Physics is… Phun?!
While starting a blog with the word “physics” in the title may seem like instant blog suicide, I’m going to chance it for now. It only seems fitting, in my first post, to give a brief history as to why I chose to study physics.
I fell in love with physics in the eleventh grade. My teacher, Mrs. Emmetts, was in her mid-fifties. She had red hair and a wry smile. On the first day of class, written on the board in large cursive letters, was the phrase that succinctly described her attitude towards physics, and that which she intended to give to her students:
I learned from Mrs. Emmetts that most physics teachers are at least partially insane.

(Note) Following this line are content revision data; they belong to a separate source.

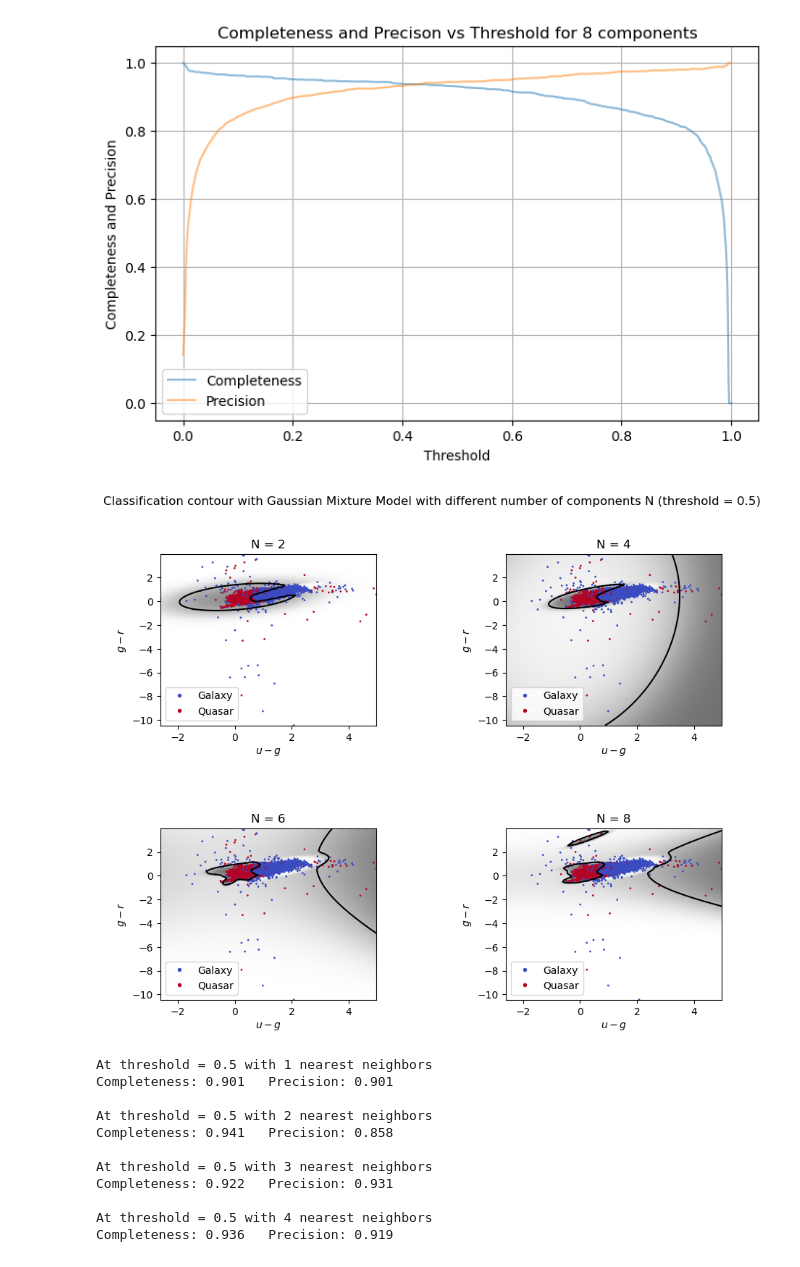
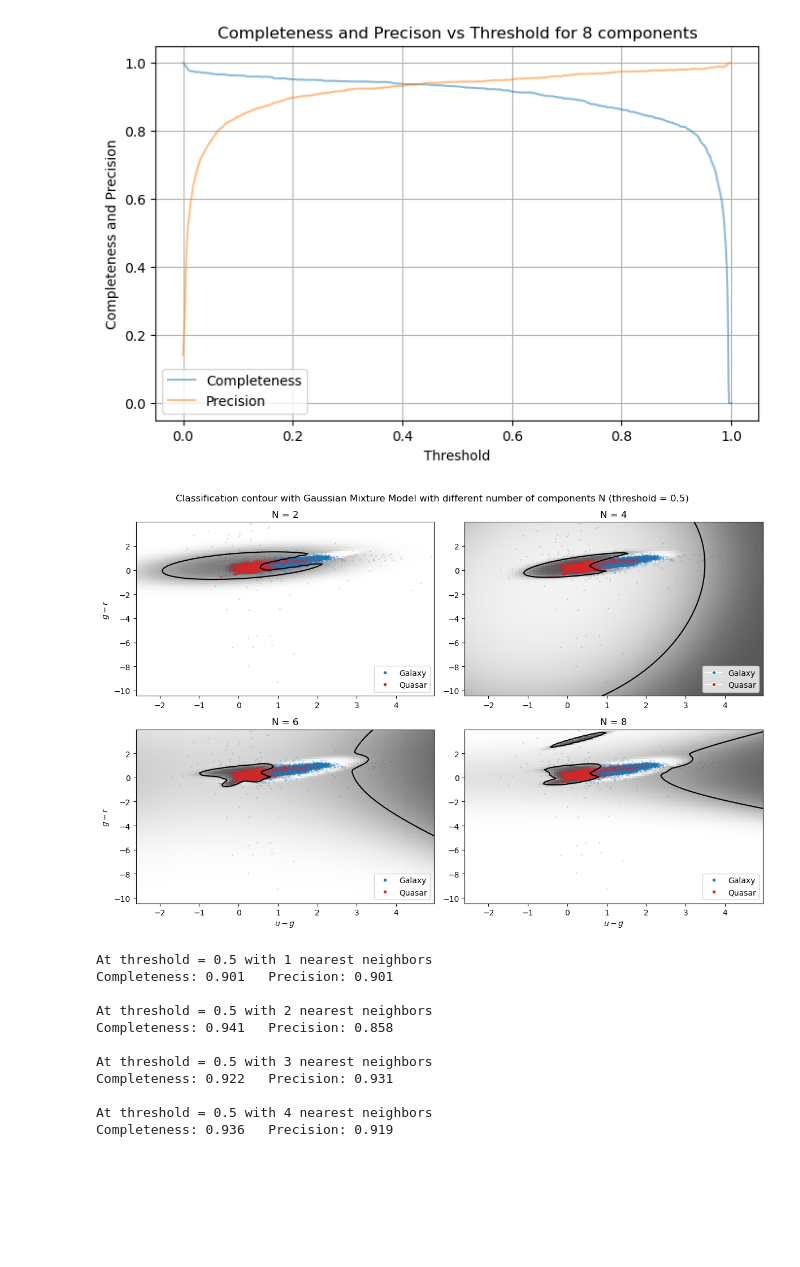
Before and after one commit to NiccoManto01/ilovegit, a Jupyter notebook: Lezioni/Lezione_19/galquas1.ipynb, the cells around one changed output. Cells and saved outputs as stored; diff of their text form; code cells hidden in the pictures; blank space fills up the shorter version.

```diff
--- a/Lezioni/Lezione_19/galquas1.ipynb
+++ b/Lezioni/Lezione_19/galquas1.ipynb
@@ -169,11 +188,18 @@ ylim = X[:,1].min(), X[:,1].max()
 xx, yy = np.meshgrid(np.linspace(xlim[0],xlim[1], 100),np.linspace(ylim[0], ylim[1], 100))
 Z = clf.predict_proba(np.c_[xx.ravel(), yy.ravel()])
 Z = Z[:, 1].reshape(xx.shape)
-im = ax4.scatter(ug_set, gr_set, c=labels, s=4, linewidths=0, cmap=plt.cm.coolwarm, zorder=2)
+im = ax4.scatter(ug_set[galaxy_mask], gr_set[galaxy_mask], c='tab:blue', s=4, alpha=0.2, label='Galaxy', zorder=3)
+im = ax4.scatter(ug_set[quasar_mask], gr_set[quasar_mask], c='tab:red', s=4, alpha=0.2, label='Quasar', zorder=3)
+#im = ax4.scatter(ug_set, gr_set, c=labels, s=4, linewidths=0, cmap=plt.cm.coolwarm, zorder=2)
+'''quasar_mask = labels == 1
+galaxy_mask = labels == 0
+x, y = X[:, [0]], X[:, [1]]
+im = ax4.scatter(x[galaxy_mask], y[galaxy_mask], c=plt.cm.coolwarm(0.), s=1, alpha=0.5, marker='o')
+im = ax4.scatter(x[quasar_mask], y[quasar_mask], c=plt.cm.coolwarm(1.), s=1, alpha=0.5, marker='o')'''
 im.set_clim(0, 1)
 im = ax4.imshow(Z, origin='lower', aspect='auto',cmap=plt.cm.binary, zorder=1, extent=xlim + ylim)
 im.set_clim(0, 1.8)
-ax4.contour(xx, yy, Z, [1-best_thresh], colors='k')
+ax4.contour(xx, yy, Z, [1-best_thresh], colors='k', zorder= 4)
 ax4.set_xlim(xlim)
 ax4.set_ylim(ylim)
 ax4.set_xlabel('$u-g$')
@@ -273,25 +298,31 @@ ax6.grid()
 # %% [output]
 [figure]
 # %%
-fig7, ax7 = plt.subplots(2,2,figsize=(10, 8))
+fig7, ax7 = plt.subplots(2,2,figsize=(12, 8))
 for ax, clf in zip(ax7.flatten(), [clf_n[0], clf_n[2], clf_n[4], clf_n[6]]):
-    ax.legend(handles=legend_elements)
+    ax.legend(handles=legend_elements, loc = 'lower right')
     Z = clf.predict_proba(np.c_[xx.ravel(), yy.ravel()])
     Z = Z[:, 1].reshape(xx.shape)
-    im = ax.scatter(ug_set, gr_set, c=labels, s=4, linewidths=0, cmap=plt.cm.coolwarm, zorder=2)
+    im = ax.scatter(ug_set[galaxy_mask], gr_set[galaxy_mask], c='tab:blue', s=1, alpha=0.2, marker='o', label='Galaxy', zorder=3)
+    im = ax.scatter(ug_set[quasar_mask], gr_set[quasar_mask], c='tab:red', s=1, alpha=0.2, marker='o', label='Quasar', zorder=3)
     im.set_clim(0, 1)
     im = ax.imshow(Z, origin='lower', aspect='auto', cmap=plt.cm.binary, zorder=1, extent=xlim + ylim)
-    im.set_clim(0, 1.8)
-    ax.contour(xx, yy, Z, [0.5], colors='k')
+    im.set_clim(0, 1.5)
+    ax.contour(xx, yy, Z, [0.5], colors='k', zorder=4)
     ax.set_xlim(xlim)
     ax.set_ylim(ylim)
-    ax.set_xlabel('$u-g$')
-    ax.set_ylabel('$g-r$')
     ax.set_title(f'N = {clf_n.index(clf) + 2}')
+
+ax7[0,0].set_ylabel('$g-r$')
+ax7[1,0].set_xlabel('$u-g$')
+ax7[1,1].set_xlabel('$u-g$')
+ax7[1,0].set_ylabel('$g-r$')
+
 fig7.suptitle('Classification contour with Gaussian Mixture Model with different number of components N (threshold = 0.5)')
-fig7.subplots_adjust(hspace = 0.6, wspace = 0.6)
+fig7.subplots_adjust(hspace = 0.6, wspace = 0.5)
+plt.tight_layout()
 # %% [output]
-[figure, old version]
+[figure, new version]
 # %%
 #LASTLY, CLASSIFICATION BY K-NEAREST NEIGHBOURS
 from sklearn.neighbors import KNeighborsClassifier
```
Also changed, not shown: parts of 4 cells of this notebook.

I wondered about the cause and effect — whether the insanity comes from studying the king of sciences or whether one must be nutso in the first place to even think about staring down the reasons behind the universe’s creation. I didn’t know much about physics other than that it was an especially difficult science that was heavily math-oriented.
How, then, could physics be PHUN?
Physics was going to be hard. Maybe physics was phun in the same way that getting punched in the arm sixty-seven times in a row gets to be phun (that is, you’re in such misery that you just have to start laughing about it).
To this day, because of Mrs. Emmetts, “Physics is phun” is the slogan I use with my students to get them to think about the joy of studying physics. This is not the same kind of joy one gets when their favorite NFL team wins the Super Bowl. This is the joy that one gets completing a difficult crossword puzzle or sudoku, completing a craft or handiwork, or learning a new skill.
The joy of studying physics is a sense of accomplishment. Being able to discover even the smallest insight into the universe’s inner workings feels as if Mother Nature is entrusting you with one of her most closely-guarded secrets. I became a physics teacher because I wanted to help students find these insights on their own.
Through this blog, I intend to share with you my love of physics and my personal calling to help physics students in their studies. My goal is to write articles for physics teachers, physics students, and anyone else who thinks they might be interested in the subject. I don’t intend on writing this blog above a high school level; in fact, you shouldn’t feel as if you even need to have taken a physics course in order to participate. Future articles will include insights for physics students, test-taking hints, practice problems for test-taking, problems of interest, commentary on news in physics and mathematics, and random bits of interest. Join me — let’s discover nature’s secrets together.